## What to work on
Each line in the entries below that holds the string "addressed" is to be listed.
---------- Available records ----------
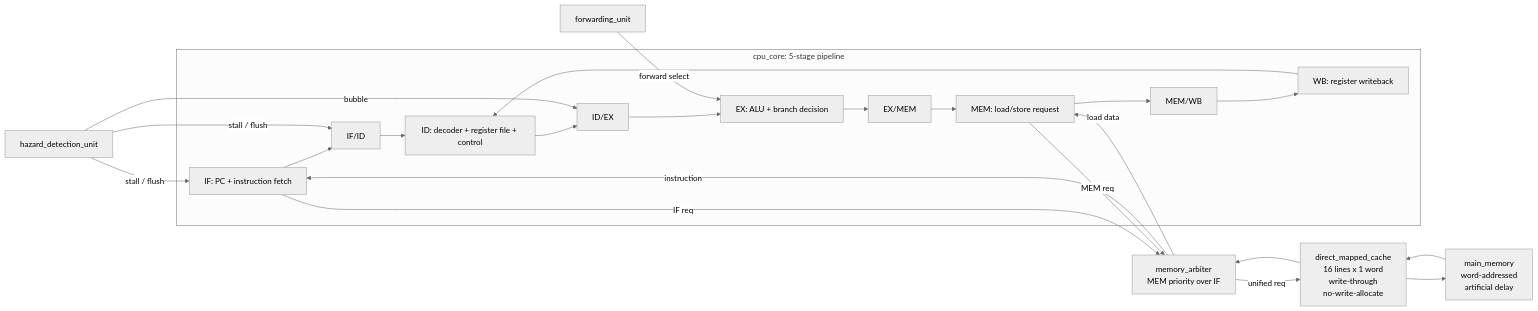
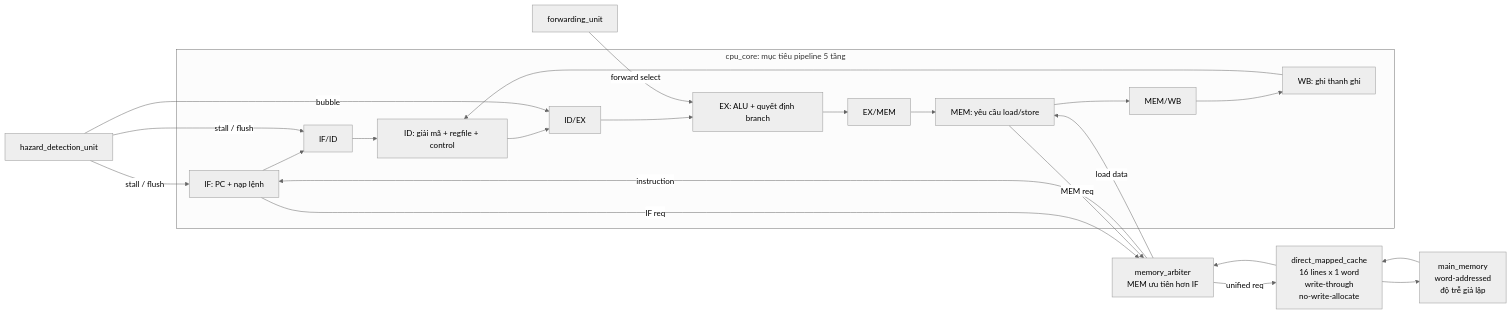
The diagram in cpu_cache_project/docs/ARCHITECTURE.md (Dle28/CPU_build_MI4344), drawn with Mermaid (neutral theme) before and after one commit. The commit also changed other lines of this file and 35 other files, not shown here.

Commit message:
Bring-up cpu_core single-cycle, add datapath, Viet hoa docs

````diff
--- a/cpu_cache_project/docs/ARCHITECTURE.md
+++ b/cpu_cache_project/docs/ARCHITECTURE.md
@@ -11,37 +17,37 @@
 ```mermaid
 flowchart LR
-    subgraph CPU["cpu_core: 5-stage pipeline"]
-        IF["IF: PC + instruction fetch"]
+    subgraph CPU["cpu_core: mục tiêu pipeline 5 tầng"]
+        IF["IF: PC + nạp lệnh"]
         IFID["IF/ID"]
-        ID["ID: decoder + register file + control"]
+        ID["ID: giải mã + regfile + control"]
         IDEX["ID/EX"]
-        EX["EX: ALU + branch decision"]
+        EX["EX: ALU + quyết định branch"]
         EXMEM["EX/MEM"]
-        MEM["MEM: load/store request"]
+        MEM["MEM: yêu cầu load/store"]
         MEMWB["MEM/WB"]
-        WB["WB: register writeback"]
+        WB["WB: ghi thanh ghi"]
 
         IF --> IFID --> ID --> IDEX --> EX --> EXMEM --> MEM --> MEMWB --> WB
         WB --> ID
     end
 
     HDU["hazard_detection_unit"]
     FWD["forwarding_unit"]
-    ARB["memory_arbiter\nMEM priority over IF"]
+    ARB["memory_arbiter\nMEM ưu tiên hơn IF"]
     CACHE["direct_mapped_cache\n16 lines x 1 word\nwrite-through\nno-write-allocate"]
-    RAM["main_memory\nword-addressed\nartificial delay"]
+    RAM["main_memory\nword-addressed\nđộ trễ giả lập"]
 
     IF -->|"IF req"| ARB
     MEM -->|"MEM req"| ARB
     ARB -->|"unified req"| CACHE
     CACHE --> RAM
     RAM --> CACHE
     CACHE --> ARB
     ARB -->|"instruction"| IF
     ARB -->|"load data"| MEM
 
     HDU -->|"stall / flush"| IF
     HDU -->|"stall / flush"| IFID
     HDU -->|"bubble"| IDEX
     FWD -->|"forward select"| EX
 ```
````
----------
## Written response
-    RAM["main_memory\nword-addressed\nartificial delay"]
+    RAM["main_memory\nword-addressed\nđộ trễ giả lập"]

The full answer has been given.